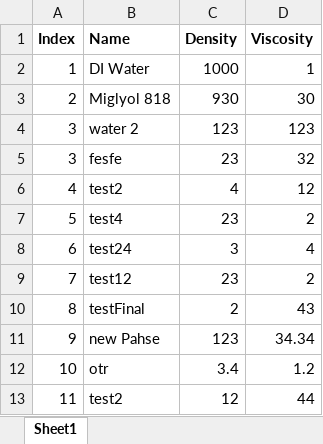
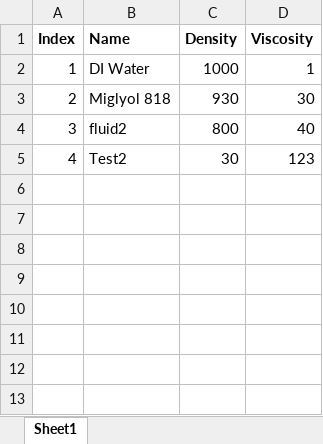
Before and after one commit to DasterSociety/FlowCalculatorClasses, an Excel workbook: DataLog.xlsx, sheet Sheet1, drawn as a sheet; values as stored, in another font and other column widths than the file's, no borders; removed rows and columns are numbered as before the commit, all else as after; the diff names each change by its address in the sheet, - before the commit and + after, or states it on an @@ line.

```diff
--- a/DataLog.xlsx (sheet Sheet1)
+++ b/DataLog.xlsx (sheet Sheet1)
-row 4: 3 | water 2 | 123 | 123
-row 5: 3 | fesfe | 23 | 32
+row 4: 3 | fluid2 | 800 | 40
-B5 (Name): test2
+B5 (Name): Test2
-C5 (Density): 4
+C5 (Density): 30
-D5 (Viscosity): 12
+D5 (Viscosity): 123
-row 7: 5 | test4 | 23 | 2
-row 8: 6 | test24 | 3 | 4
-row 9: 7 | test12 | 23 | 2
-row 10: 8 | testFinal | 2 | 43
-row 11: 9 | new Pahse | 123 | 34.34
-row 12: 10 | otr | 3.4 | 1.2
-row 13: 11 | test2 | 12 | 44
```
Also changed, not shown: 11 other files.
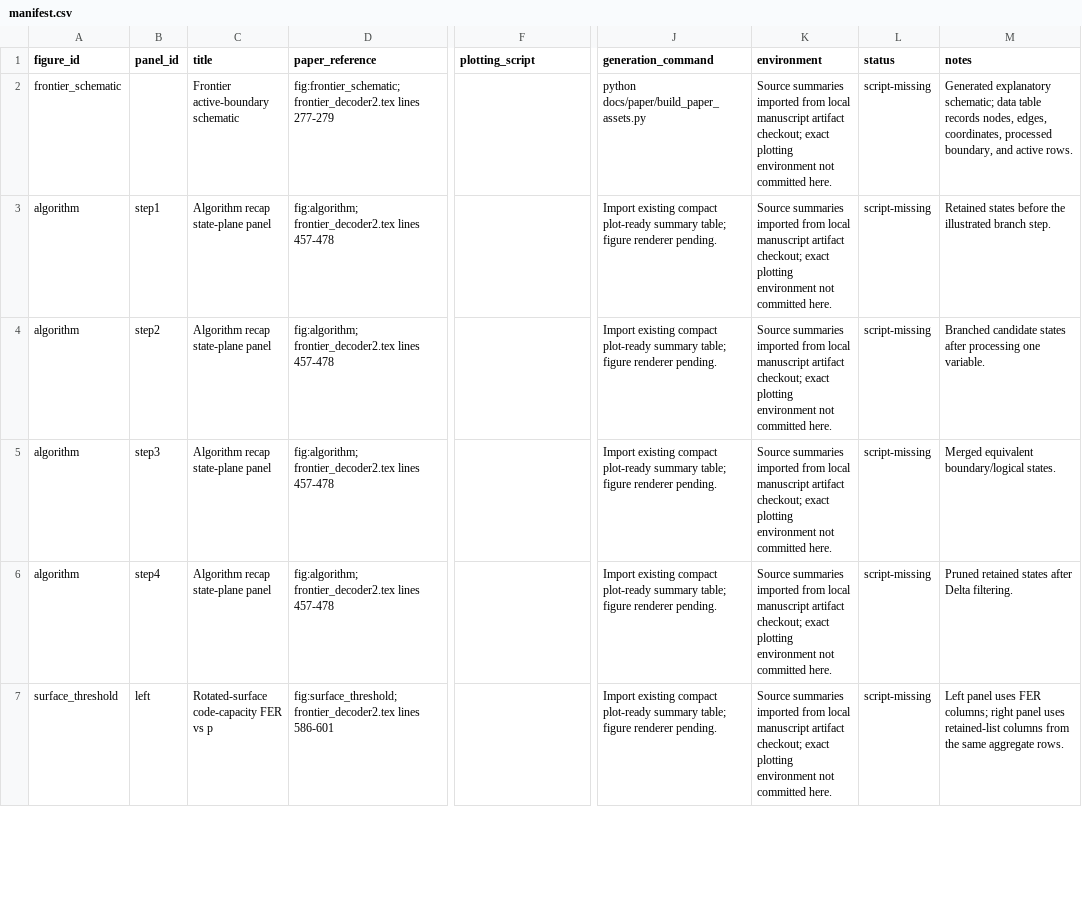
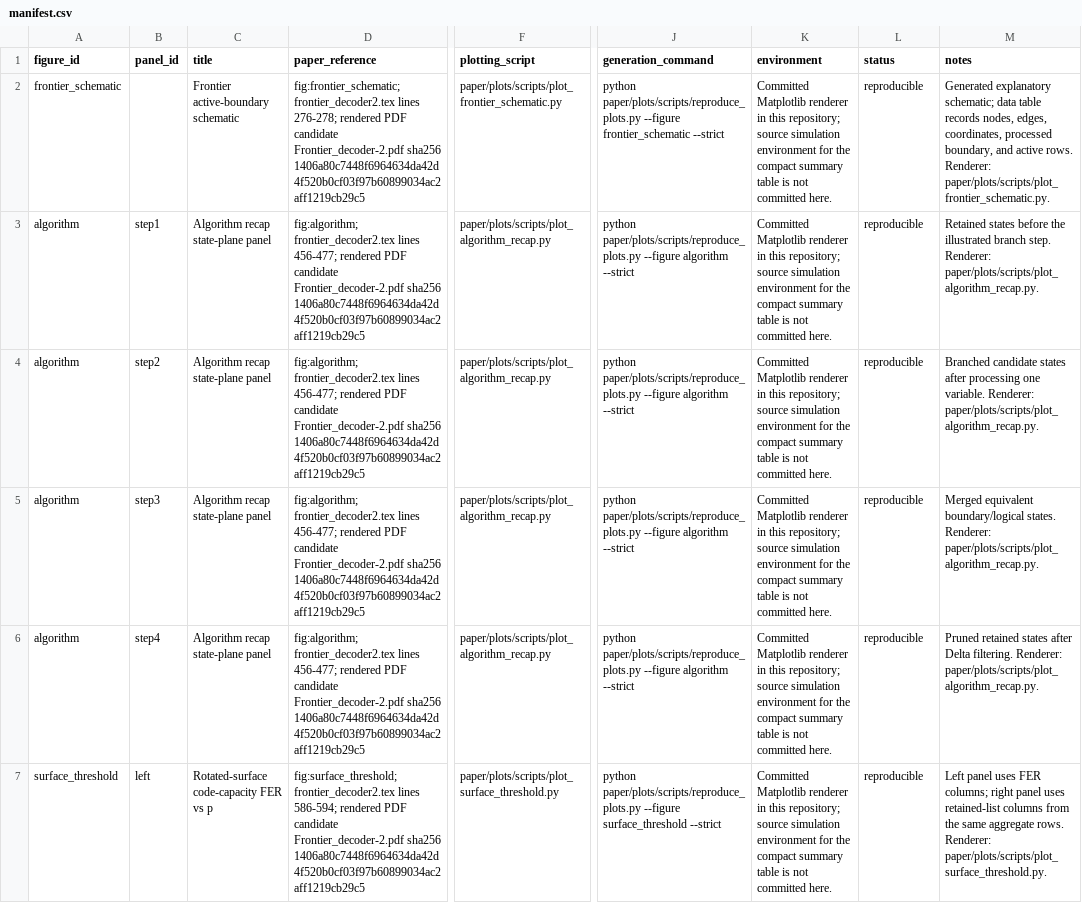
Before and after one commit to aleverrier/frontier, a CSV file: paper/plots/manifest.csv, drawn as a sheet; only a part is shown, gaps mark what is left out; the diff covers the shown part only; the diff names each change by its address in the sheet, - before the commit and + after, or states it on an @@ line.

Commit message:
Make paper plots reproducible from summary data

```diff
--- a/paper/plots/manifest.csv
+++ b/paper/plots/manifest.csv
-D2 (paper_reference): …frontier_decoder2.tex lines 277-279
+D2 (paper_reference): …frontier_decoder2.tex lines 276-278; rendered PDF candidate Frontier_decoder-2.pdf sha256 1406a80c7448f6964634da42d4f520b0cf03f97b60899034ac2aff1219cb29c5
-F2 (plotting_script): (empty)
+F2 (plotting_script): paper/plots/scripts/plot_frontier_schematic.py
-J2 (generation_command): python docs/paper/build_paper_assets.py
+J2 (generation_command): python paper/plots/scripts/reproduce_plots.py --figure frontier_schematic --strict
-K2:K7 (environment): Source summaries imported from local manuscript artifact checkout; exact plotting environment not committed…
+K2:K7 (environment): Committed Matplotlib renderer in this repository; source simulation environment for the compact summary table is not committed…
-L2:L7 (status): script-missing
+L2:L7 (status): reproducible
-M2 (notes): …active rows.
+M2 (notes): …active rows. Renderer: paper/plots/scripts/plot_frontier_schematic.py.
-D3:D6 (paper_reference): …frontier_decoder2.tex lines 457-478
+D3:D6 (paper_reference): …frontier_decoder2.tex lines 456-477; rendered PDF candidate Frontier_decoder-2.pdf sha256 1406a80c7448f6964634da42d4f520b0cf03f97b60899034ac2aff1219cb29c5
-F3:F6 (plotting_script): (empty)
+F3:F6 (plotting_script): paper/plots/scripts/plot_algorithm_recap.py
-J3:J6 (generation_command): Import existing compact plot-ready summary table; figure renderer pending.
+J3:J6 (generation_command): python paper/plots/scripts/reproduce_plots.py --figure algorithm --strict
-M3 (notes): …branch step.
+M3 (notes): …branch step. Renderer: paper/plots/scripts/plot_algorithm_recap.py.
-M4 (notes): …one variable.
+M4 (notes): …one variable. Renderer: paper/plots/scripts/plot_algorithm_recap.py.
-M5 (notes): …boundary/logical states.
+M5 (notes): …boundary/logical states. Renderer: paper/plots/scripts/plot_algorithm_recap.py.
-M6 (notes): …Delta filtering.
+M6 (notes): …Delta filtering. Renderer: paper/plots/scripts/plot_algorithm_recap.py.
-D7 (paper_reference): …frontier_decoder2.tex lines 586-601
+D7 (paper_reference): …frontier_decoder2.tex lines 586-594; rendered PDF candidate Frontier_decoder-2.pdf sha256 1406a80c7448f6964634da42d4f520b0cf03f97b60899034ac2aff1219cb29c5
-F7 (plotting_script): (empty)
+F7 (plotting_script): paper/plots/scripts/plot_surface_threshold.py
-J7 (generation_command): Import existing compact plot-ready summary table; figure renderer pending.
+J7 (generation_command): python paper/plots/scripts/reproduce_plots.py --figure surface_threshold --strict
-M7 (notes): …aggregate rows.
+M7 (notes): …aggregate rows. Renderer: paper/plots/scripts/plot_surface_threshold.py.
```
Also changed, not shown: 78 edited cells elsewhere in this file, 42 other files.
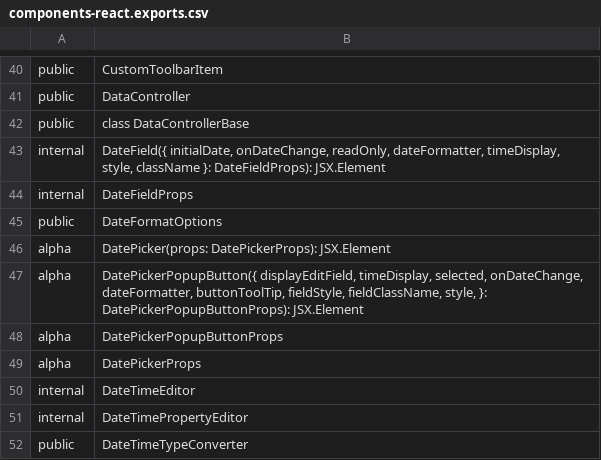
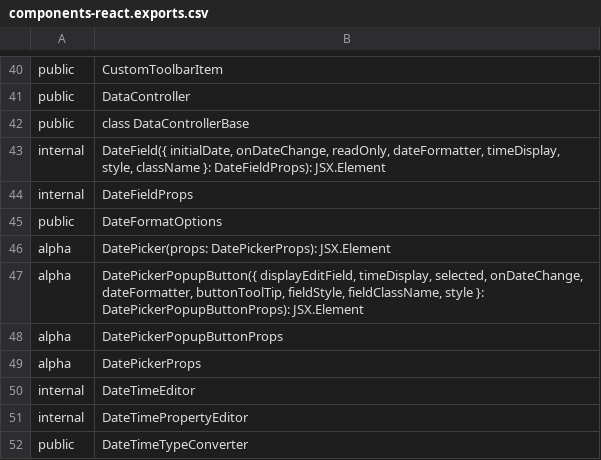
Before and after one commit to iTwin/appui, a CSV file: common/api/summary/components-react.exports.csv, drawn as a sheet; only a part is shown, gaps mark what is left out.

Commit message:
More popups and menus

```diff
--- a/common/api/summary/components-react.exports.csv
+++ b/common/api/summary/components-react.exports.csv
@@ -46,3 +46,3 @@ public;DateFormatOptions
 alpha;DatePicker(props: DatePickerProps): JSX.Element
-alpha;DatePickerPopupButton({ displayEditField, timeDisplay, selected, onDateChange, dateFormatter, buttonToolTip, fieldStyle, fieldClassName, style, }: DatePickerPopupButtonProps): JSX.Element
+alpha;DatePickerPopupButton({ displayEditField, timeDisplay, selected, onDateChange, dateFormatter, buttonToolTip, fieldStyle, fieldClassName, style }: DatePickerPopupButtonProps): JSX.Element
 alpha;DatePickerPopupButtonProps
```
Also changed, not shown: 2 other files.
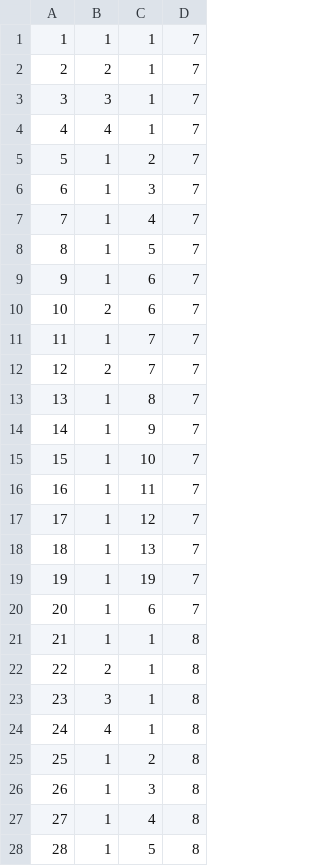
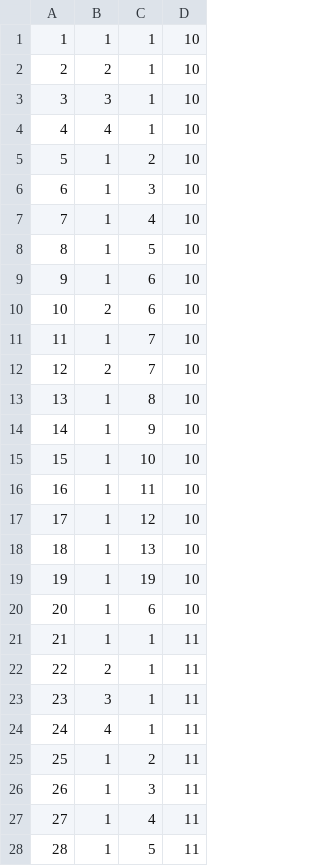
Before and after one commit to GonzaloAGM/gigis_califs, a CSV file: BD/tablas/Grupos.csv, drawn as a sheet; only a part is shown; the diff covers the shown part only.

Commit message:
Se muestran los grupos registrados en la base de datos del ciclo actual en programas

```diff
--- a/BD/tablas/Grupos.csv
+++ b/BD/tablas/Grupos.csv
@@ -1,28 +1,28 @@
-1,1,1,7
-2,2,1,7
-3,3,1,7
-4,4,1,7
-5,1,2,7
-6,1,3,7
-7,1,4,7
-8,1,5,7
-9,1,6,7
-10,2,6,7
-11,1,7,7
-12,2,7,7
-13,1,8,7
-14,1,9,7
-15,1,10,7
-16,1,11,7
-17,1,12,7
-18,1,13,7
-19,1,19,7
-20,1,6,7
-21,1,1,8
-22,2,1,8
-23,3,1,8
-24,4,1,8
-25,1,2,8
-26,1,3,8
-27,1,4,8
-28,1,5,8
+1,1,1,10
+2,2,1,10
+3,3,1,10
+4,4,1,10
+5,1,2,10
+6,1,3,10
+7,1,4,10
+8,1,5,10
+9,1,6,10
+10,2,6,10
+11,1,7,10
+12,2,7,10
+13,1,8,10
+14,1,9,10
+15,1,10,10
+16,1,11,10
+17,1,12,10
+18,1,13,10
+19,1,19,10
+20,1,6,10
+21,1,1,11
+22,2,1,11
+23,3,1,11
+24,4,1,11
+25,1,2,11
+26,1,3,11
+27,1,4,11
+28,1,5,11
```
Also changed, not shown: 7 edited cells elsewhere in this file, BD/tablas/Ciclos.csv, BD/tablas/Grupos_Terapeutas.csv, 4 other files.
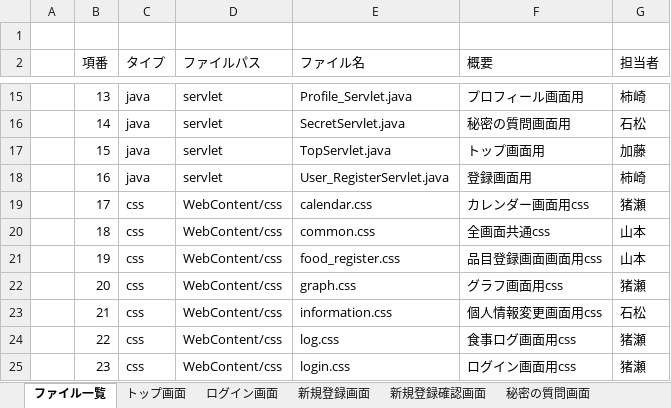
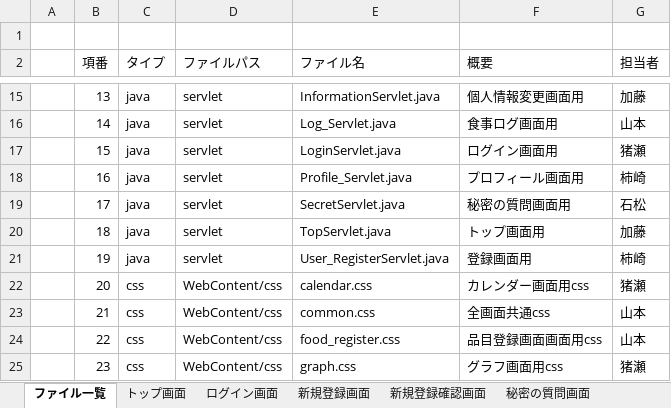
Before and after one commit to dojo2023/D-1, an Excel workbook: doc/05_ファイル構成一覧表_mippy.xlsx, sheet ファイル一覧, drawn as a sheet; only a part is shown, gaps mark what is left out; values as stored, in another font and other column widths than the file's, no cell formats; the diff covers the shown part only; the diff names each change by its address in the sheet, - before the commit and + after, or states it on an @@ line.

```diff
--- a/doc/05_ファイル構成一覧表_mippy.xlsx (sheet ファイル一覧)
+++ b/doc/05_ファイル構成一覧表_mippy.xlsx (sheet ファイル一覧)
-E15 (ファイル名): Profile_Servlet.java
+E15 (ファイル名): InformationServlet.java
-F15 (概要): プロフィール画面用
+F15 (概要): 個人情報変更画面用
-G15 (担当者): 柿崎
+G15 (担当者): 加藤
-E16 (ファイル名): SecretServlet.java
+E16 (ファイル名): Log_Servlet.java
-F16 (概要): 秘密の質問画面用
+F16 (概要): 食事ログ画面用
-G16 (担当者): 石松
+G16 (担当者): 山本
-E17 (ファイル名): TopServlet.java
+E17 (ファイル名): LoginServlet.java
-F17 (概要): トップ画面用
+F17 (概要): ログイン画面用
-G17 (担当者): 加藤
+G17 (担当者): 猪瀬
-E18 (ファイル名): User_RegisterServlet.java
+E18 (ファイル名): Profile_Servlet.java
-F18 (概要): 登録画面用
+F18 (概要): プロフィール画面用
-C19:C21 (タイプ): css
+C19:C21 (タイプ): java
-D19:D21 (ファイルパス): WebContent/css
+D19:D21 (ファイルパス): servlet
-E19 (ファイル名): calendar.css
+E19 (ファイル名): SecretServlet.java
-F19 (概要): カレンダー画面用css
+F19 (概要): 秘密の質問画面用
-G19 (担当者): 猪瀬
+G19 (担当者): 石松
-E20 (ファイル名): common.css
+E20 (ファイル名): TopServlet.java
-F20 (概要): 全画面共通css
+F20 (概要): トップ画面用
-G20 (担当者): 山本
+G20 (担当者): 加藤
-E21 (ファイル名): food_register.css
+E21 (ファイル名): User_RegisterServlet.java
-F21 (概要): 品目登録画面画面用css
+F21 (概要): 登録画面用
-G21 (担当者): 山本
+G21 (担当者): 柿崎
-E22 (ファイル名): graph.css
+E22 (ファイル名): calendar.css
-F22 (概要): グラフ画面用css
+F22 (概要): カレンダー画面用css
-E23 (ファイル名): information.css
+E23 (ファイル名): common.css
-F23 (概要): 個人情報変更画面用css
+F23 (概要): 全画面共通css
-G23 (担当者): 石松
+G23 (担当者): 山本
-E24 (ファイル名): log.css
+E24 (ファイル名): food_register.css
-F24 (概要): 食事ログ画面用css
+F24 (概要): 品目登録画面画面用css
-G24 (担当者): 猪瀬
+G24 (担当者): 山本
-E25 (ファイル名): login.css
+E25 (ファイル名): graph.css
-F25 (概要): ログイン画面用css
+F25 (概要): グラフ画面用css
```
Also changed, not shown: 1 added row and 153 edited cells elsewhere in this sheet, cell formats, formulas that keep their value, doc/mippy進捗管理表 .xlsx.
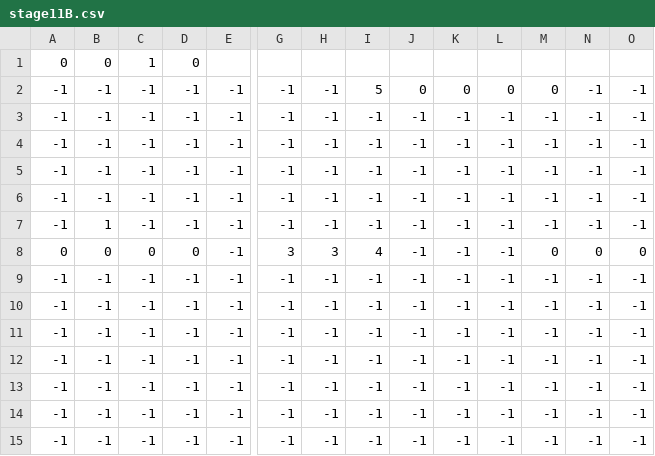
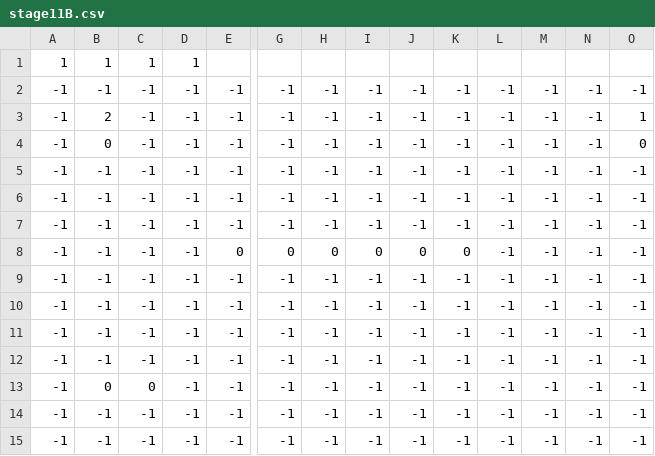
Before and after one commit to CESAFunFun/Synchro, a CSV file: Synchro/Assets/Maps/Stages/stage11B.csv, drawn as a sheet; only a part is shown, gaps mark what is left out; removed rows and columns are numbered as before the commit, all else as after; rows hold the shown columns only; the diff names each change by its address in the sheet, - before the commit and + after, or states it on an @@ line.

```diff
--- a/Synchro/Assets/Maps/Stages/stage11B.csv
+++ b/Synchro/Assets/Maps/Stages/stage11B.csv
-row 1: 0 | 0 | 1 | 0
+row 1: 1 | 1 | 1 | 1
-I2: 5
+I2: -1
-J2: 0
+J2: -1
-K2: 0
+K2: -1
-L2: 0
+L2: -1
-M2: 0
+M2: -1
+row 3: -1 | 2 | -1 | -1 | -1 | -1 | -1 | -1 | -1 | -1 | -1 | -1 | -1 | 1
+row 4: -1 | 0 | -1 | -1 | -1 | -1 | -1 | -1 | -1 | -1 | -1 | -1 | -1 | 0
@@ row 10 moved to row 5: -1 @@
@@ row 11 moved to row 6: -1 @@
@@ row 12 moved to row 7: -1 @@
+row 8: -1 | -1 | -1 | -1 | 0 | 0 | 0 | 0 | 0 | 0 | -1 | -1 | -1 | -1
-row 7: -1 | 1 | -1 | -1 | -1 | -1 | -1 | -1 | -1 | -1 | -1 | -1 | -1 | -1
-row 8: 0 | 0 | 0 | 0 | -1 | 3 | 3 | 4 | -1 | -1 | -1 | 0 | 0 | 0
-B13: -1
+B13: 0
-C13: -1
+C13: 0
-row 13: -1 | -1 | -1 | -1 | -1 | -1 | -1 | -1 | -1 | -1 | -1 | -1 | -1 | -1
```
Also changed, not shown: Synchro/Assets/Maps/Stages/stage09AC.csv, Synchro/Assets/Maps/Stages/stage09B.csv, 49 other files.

## WHAT IS BEING ASKED
Find the string "figure" in the entries above. Copy each line where it occurs.

## TASK RESULT
+J2 (generation_command): python paper/plots/scripts/reproduce_plots.py --figure frontier_schematic --strict
-J3:J6 (generation_command): Import existing compact plot-ready summary table; figure renderer pending.
+J3:J6 (generation_command): python paper/plots/scripts/reproduce_plots.py --figure algorithm --strict
-J7 (generation_command): Import existing compact plot-ready summary table; figure renderer pending.
+J7 (generation_command): python paper/plots/scripts/reproduce_plots.py --figure surface_threshold --strict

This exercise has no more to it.